:: Activity ::
For the material that follows, list every line containing the word "AwayTeam".
☆ ☆ ☆ ☆ ☆ ☆ ☆
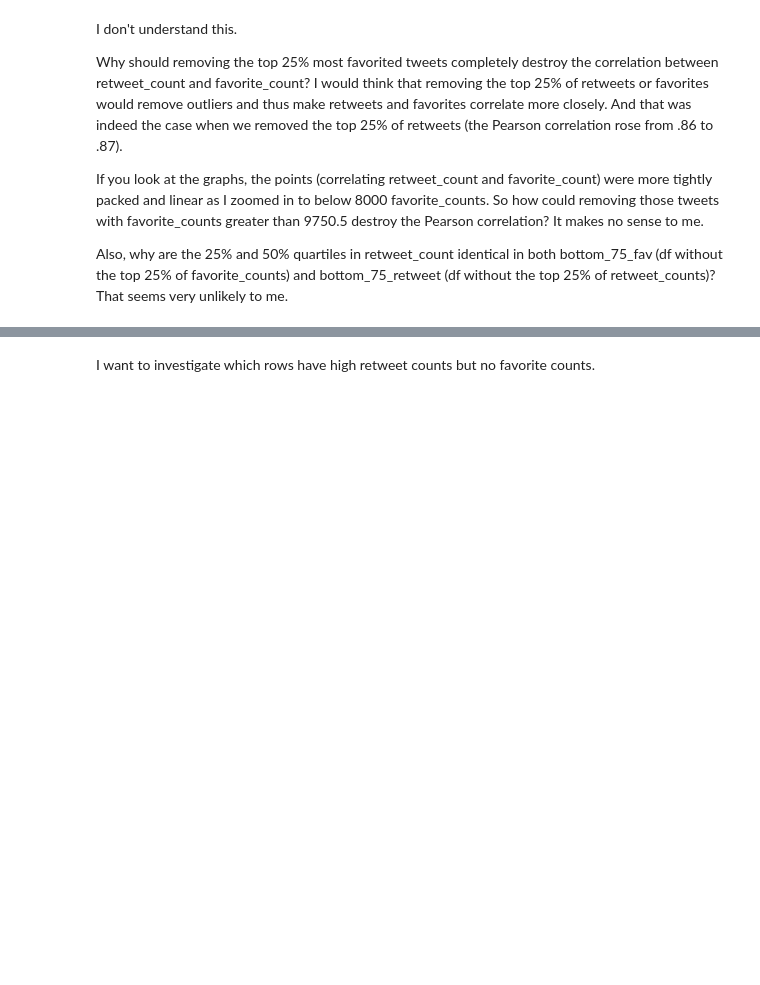
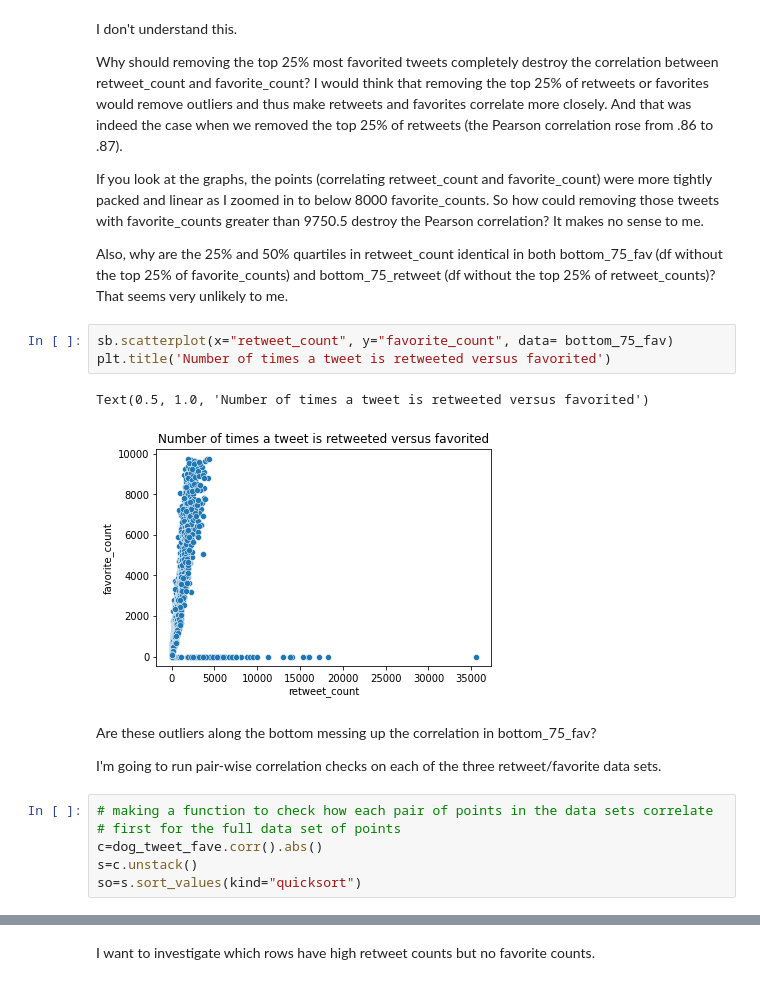
Before and after one commit to werdnamac/we_rate_dogs_analysis, a Jupyter notebook: wrangle_act.ipynb, the cells around one changed output, grey strips where cells are left out. Cells and saved outputs as stored; diff of their text form; blank space fills up the shorter version.

```diff
--- a/wrangle_act.ipynb
+++ b/wrangle_act.ipynb
@@ -1989,3 +2003,19 @@ Why should removing the top 25% most favorited tweets completely destroy the cor
 If you look at the graphs, the points (correlating retweet_count and favorite_count) were more tightly packed and linear as I zoomed in to below 8000 favorite_counts. So how could removing those tweets with favorite_counts greater than 9750.5 destroy the Pearson correlation? It makes no sense to me.
 
 Also, why are the 25% and 50% quartiles in retweet_count identical in both bottom_75_fav (df without the top 25% of favorite_counts) and bottom_75_retweet (df without the top 25% of retweet_counts)? That seems very unlikely to me.
+# %%
+sb.scatterplot(x="retweet_count", y="favorite_count", data= bottom_75_fav)
+plt.title('Number of times a tweet is retweeted versus favorited')
+# %% [output]
+Text(0.5, 1.0, 'Number of times a tweet is retweeted versus favorited')
+[figure, added]
+# %% [markdown]
+Are these outliers along the bottom messing up the correlation in bottom_75_fav?
+
+I'm going to run pair-wise correlation checks on each of the three retweet/favorite data sets.
+# %%
+# making a function to check how each pair of points in the data sets correlate
+# first for the full data set of points
+c=dog_tweet_fave.corr().abs()
+s=c.unstack()
+so=s.sort_values(kind="quicksort")
```
Also changed, not shown: parts of 28 cells of this notebook, 2 other files.
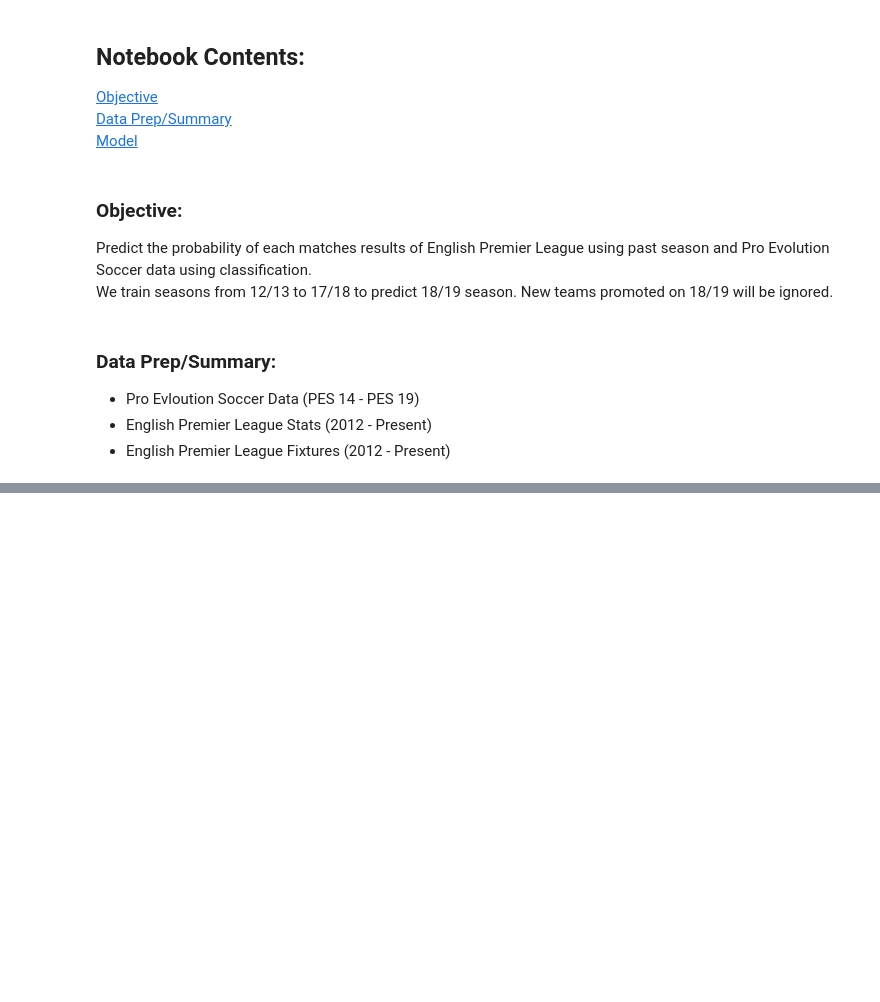
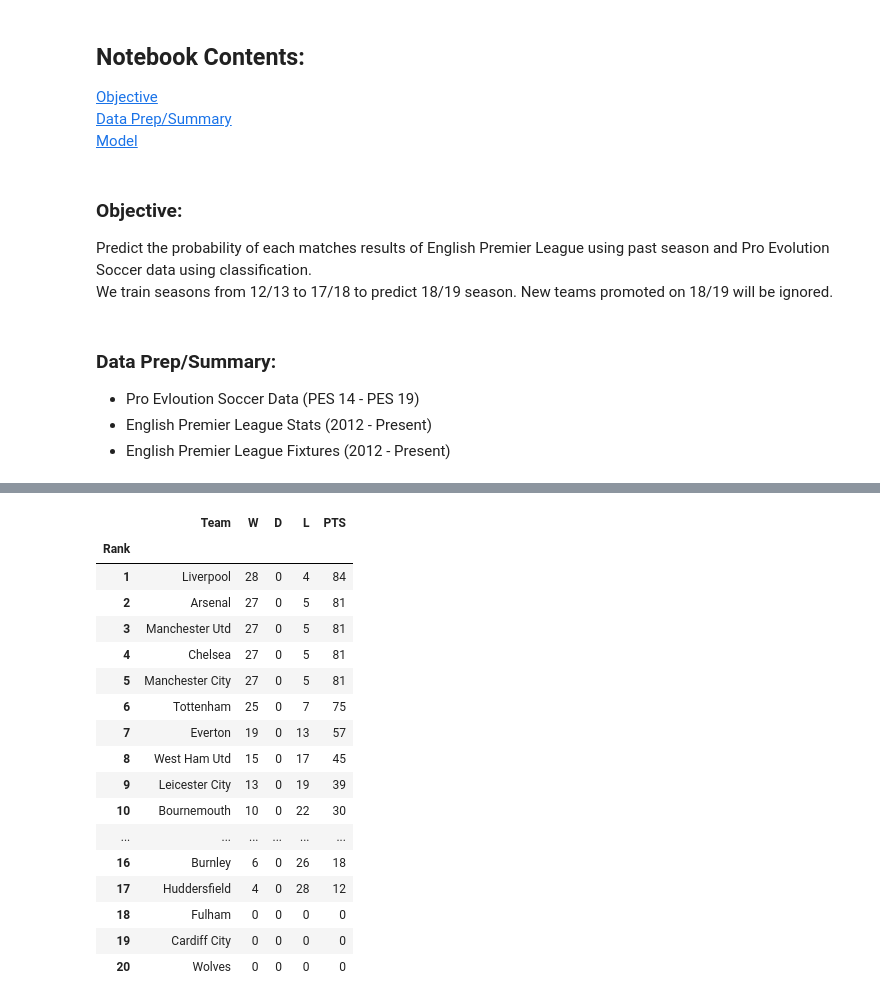
Before and after one commit to slee279/EPL, a Jupyter notebook: Classification.ipynb, the cells around one changed output, grey strips where cells are left out. Drawn from its saved outputs; the diff is of its cells as text; code cells hidden in the pictures; blank space fills up the shorter version.

```diff
--- a/Classification.ipynb
+++ b/Classification.ipynb
@@ -303,0 +231,51 @@ compare[(compare['AwayTeam'] == 'West Ham Utd') | (compare['HomeTeam'] == 'West
+# %%
+fixture_1819.loc[:, 'Result'] = lr.predict(fixture_X)
+fixture_1819.reset_index(inplace=True, drop=True)
+# %%
+standing = pd.DataFrame(columns=(['Team', 'W', 'D', 'L', 'PTS', 'Rank']))
+standing['Team'] = teams
+standing[['PTS', 'W', 'L', 'D', 'Rank']]= 0
+# %%
+for i in range(len(fixture_1819)):
+    if fixture_1819.loc[i, 'Result'] == 'H':
+        standing.loc[standing['Team'] == fixture_1819.loc[i, 'HomeTeam'], 'PTS'] += 3
+        standing.loc[standing['Team'] == fixture_1819.loc[i, 'HomeTeam'], 'W'] += 1
+        standing.loc[standing['Team'] == fixture_1819.loc[i, 'AwayTeam'], 'L'] += 1
+
+    if fixture_1819.loc[i, 'Result'] == 'A':
+        standing.loc[standing['Team'] == fixture_1819.loc[i, 'AwayTeam'], 'PTS'] += 3
+        standing.loc[standing['Team'] == fixture_1819.loc[i, 'AwayTeam'], 'W'] += 1
+        standing.loc[standing['Team'] == fixture_1819.loc[i, 'HomeTeam'], 'L'] += 1
+
+    if fixture_1819.loc[i, 'Result'] == 'D':
+        standing.loc[standing['Team'] == fixture_1819.loc[i, 'HomeTeam'], 'PTS'] += 1
+        standing.loc[standing['Team'] == fixture_1819.loc[i, 'AwayTeam'], 'PTS'] += 1
+        standing.loc[standing['Team'] == fixture_1819.loc[i, 'AwayTeam'], 'D'] += 1
+        standing.loc[standing['Team'] == fixture_1819.loc[i, 'HomeTeam'], 'D'] += 1
+# %%
+standing = standing.sort_values('PTS', ascending=False)
+standing = standing.reset_index(drop=True)
+for i in range(len(standing)):
+    standing.loc[i, 'Rank'] = i + 1
+standing = standing.set_index('Rank')
+# %%
+standing
+# %% [output]
+|  | Team | W | D | L | PTS |
+| Rank |  |  |  |  |  |
+| 1 | Liverpool | 28 | 0 | 4 | 84 |
+| 2 | Arsenal | 27 | 0 | 5 | 81 |
+| 3 | Manchester Utd | 27 | 0 | 5 | 81 |
+| 4 | Chelsea | 27 | 0 | 5 | 81 |
+| 5 | Manchester City | 27 | 0 | 5 | 81 |
+| 6 | Tottenham | 25 | 0 | 7 | 75 |
+| 7 | Everton | 19 | 0 | 13 | 57 |
+| 8 | West Ham Utd | 15 | 0 | 17 | 45 |
+| 9 | Leicester City | 13 | 0 | 19 | 39 |
+| 10 | Bournemouth | 10 | 0 | 22 | 30 |
+| ... | ... | ... | ... | ... | ... |
+| 16 | Burnley | 6 | 0 | 26 | 18 |
+| 17 | Huddersfield | 4 | 0 | 28 | 12 |
+| 18 | Fulham | 0 | 0 | 0 | 0 |
+| 19 | Cardiff City | 0 | 0 | 0 | 0 |
+| 20 | Wolves | 0 | 0 | 0 | 0 |
```
Also changed, not shown: parts of 43 cells of this notebook, 33 other files.
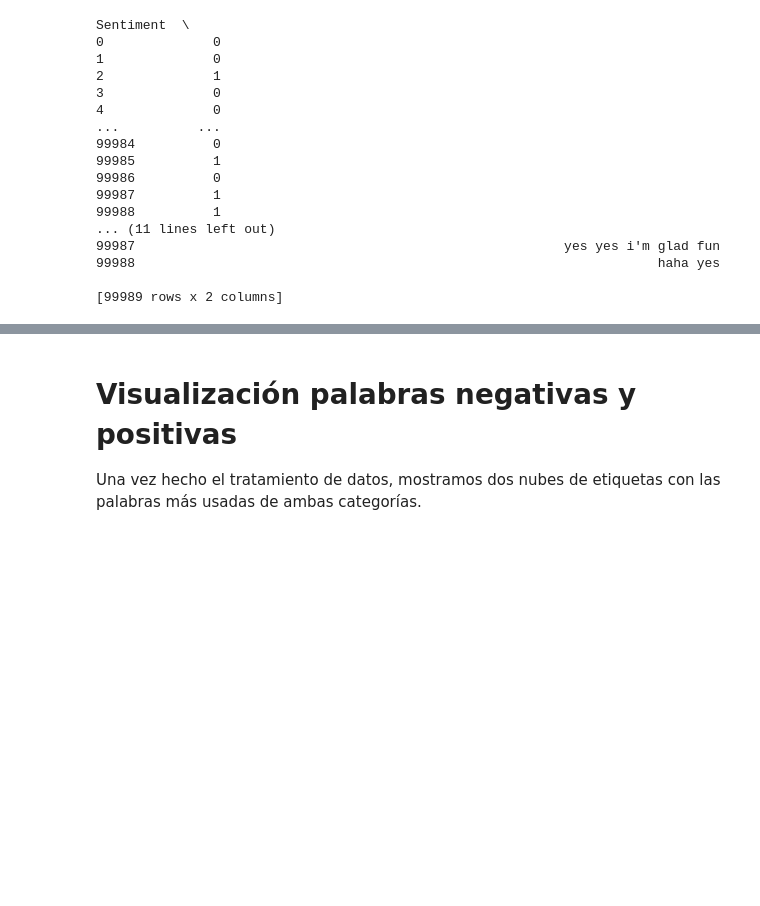
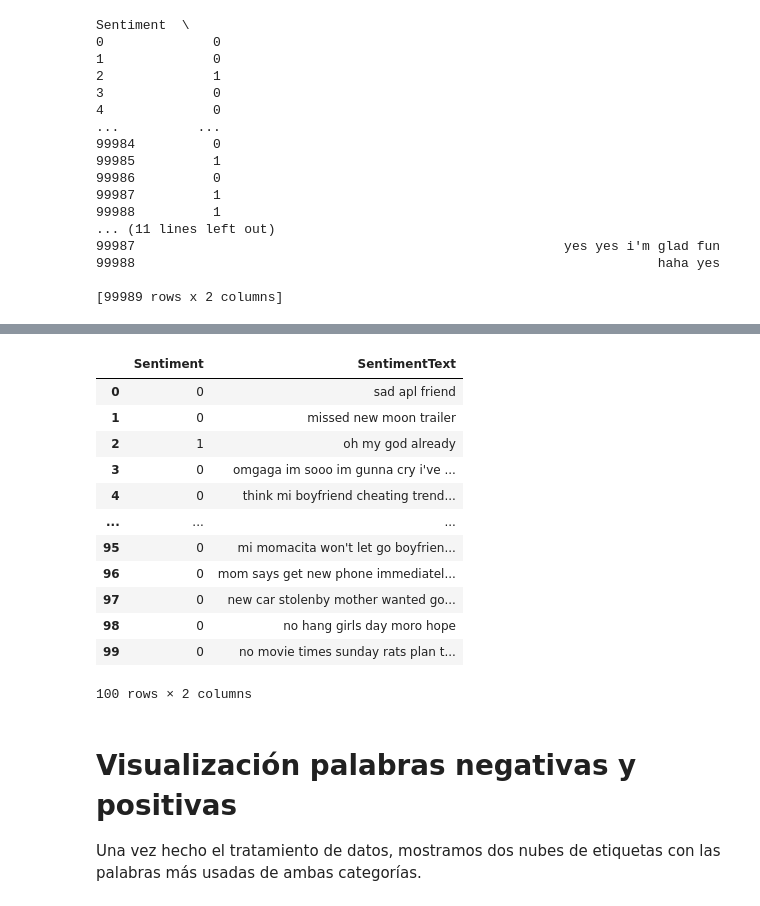
Before and after one commit to Dynam1co/kc_practica_NLP_Searching, a Jupyter notebook: 00_1_AnalisisDataset1.ipynb, the cells around one changed output, grey strips where cells are left out. Saved outputs shown, nothing was run; the diff lists cells and outputs as text; code cells hidden in the pictures; blank space fills up the shorter version.

Commit message:
Reemplazo emojis. Reemplazo slangs

```diff
--- a/00_1_AnalisisDataset1.ipynb
+++ b/00_1_AnalisisDataset1.ipynb
@@ -207,0 +212,8 @@ Sentiment  \
+# %%
+import re
+
+def deEmojify(inputString):
+    return inputString.encode('ascii', 'ignore').decode('ascii')
+# %%
+df_pandas['SentimentText'] = df_pandas['SentimentText'].apply(lambda x: deEmojify(x))
+df_pandas.tail()
@@ -208,3 +230,31 @@ Sentiment  \
+# %%
+""" Creates a dictionary with slangs and their equivalents and replaces them """
+from functools import partial
+
+with open('slang.txt') as file:
+    slang_map = dict(map(str.strip, line.partition('\t')[::2])
+    for line in file if line.strip())
+
+slang_words = sorted(slang_map, key=len, reverse=True) # longest first for regex
+regex = re.compile(r"\b({})\b".format("|".join(map(re.escape, slang_words))))
+replaceSlang = partial(regex.sub, lambda m: slang_map[m.group(1)])
+# %%
+df_pandas['SentimentText'] = df_pandas['SentimentText'].apply(lambda x: replaceSlang(x))
+df_pandas[:100]
+# %% [output]
+|  | Sentiment | SentimentText |
+| 0 | 0 | sad apl friend |
+| 1 | 0 | missed new moon trailer |
+| 2 | 1 | oh my god already |
+| 3 | 0 | omgaga im sooo im gunna cry i've ... |
+| 4 | 0 | think mi boyfriend cheating trend... |
+| ... | ... | ... |
+| 95 | 0 | mi momacita won't let go boyfrien... |
+| 96 | 0 | mom says get new phone immediatel... |
+| 97 | 0 | new car stolenby mother wanted go... |
+| 98 | 0 | no hang girls day moro hope |
+| 99 | 0 | no movie times sunday rats plan t... |
+100 rows × 2 columns
 # %% [markdown]
 # Visualización palabras negativas y positivas
 Una vez hecho el tratamiento de datos, mostramos dos nubes de etiquetas con las palabras más usadas de ambas categorías.
```
Also changed, not shown: parts of 8 cells of this notebook, 3 other files.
☆ ☆ ☆ ☆ ☆ ☆ ☆
:: Answer box ::
@@ -303,0 +231,51 @@ compare[(compare['AwayTeam'] == 'West Ham Utd') | (compare['HomeTeam'] == 'West
+        standing.loc[standing['Team'] == fixture_1819.loc[i, 'AwayTeam'], 'L'] += 1
+        standing.loc[standing['Team'] == fixture_1819.loc[i, 'AwayTeam'], 'PTS'] += 3
+        standing.loc[standing['Team'] == fixture_1819.loc[i, 'AwayTeam'], 'W'] += 1
+        standing.loc[standing['Team'] == fixture_1819.loc[i, 'AwayTeam'], 'PTS'] += 1
+        standing.loc[standing['Team'] == fixture_1819.loc[i, 'AwayTeam'], 'D'] += 1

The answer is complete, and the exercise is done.